What you will do ->
Check each line of the records for "shown"; collect those that have it.
++++ Given information ++++
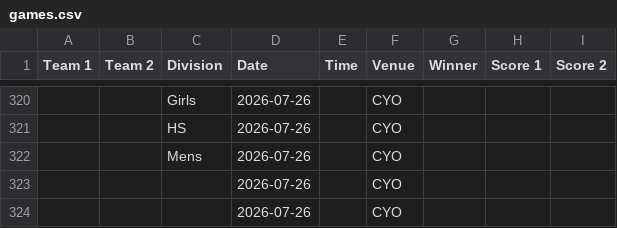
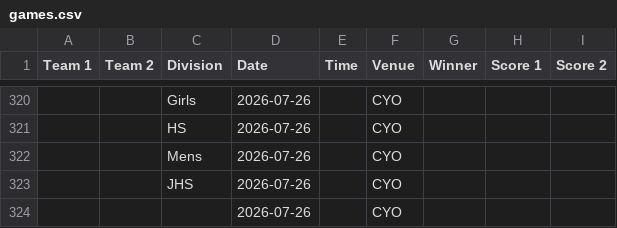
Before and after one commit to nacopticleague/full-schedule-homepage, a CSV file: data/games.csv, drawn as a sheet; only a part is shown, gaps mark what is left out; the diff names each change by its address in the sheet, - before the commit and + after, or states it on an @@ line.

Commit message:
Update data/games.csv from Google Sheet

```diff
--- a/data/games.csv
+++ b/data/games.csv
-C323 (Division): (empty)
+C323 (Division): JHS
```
++++
++++ Given information ++++
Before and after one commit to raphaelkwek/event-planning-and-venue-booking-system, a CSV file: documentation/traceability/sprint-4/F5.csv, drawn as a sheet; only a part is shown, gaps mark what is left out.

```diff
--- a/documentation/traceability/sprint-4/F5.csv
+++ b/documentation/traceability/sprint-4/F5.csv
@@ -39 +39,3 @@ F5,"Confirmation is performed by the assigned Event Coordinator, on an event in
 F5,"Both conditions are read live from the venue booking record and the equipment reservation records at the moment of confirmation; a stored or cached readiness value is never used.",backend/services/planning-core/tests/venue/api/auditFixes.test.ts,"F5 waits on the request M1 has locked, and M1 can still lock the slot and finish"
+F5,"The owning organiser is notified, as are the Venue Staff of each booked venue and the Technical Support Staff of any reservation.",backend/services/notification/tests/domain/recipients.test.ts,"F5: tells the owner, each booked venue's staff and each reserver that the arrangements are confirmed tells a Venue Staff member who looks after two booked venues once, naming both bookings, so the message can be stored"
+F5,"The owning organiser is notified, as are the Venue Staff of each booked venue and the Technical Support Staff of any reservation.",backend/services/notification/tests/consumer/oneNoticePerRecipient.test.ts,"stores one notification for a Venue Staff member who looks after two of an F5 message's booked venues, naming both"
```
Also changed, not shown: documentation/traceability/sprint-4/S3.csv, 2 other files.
++++
Solution to this task ->
Before and after one commit to nacopticleague/full-schedule-homepage, a CSV file: data/games.csv, drawn as a sheet; only a part is shown, gaps mark what is left out; the diff names each change by its address in the sheet, - before the commit and + after, or states it on an @@ line.
Before and after one commit to raphaelkwek/event-planning-and-venue-booking-system, a CSV file: documentation/traceability/sprint-4/F5.csv, drawn as a sheet; only a part is shown, gaps mark what is left out.
Also changed, not shown: documentation/traceability/sprint-4/S3.csv, 2 other files.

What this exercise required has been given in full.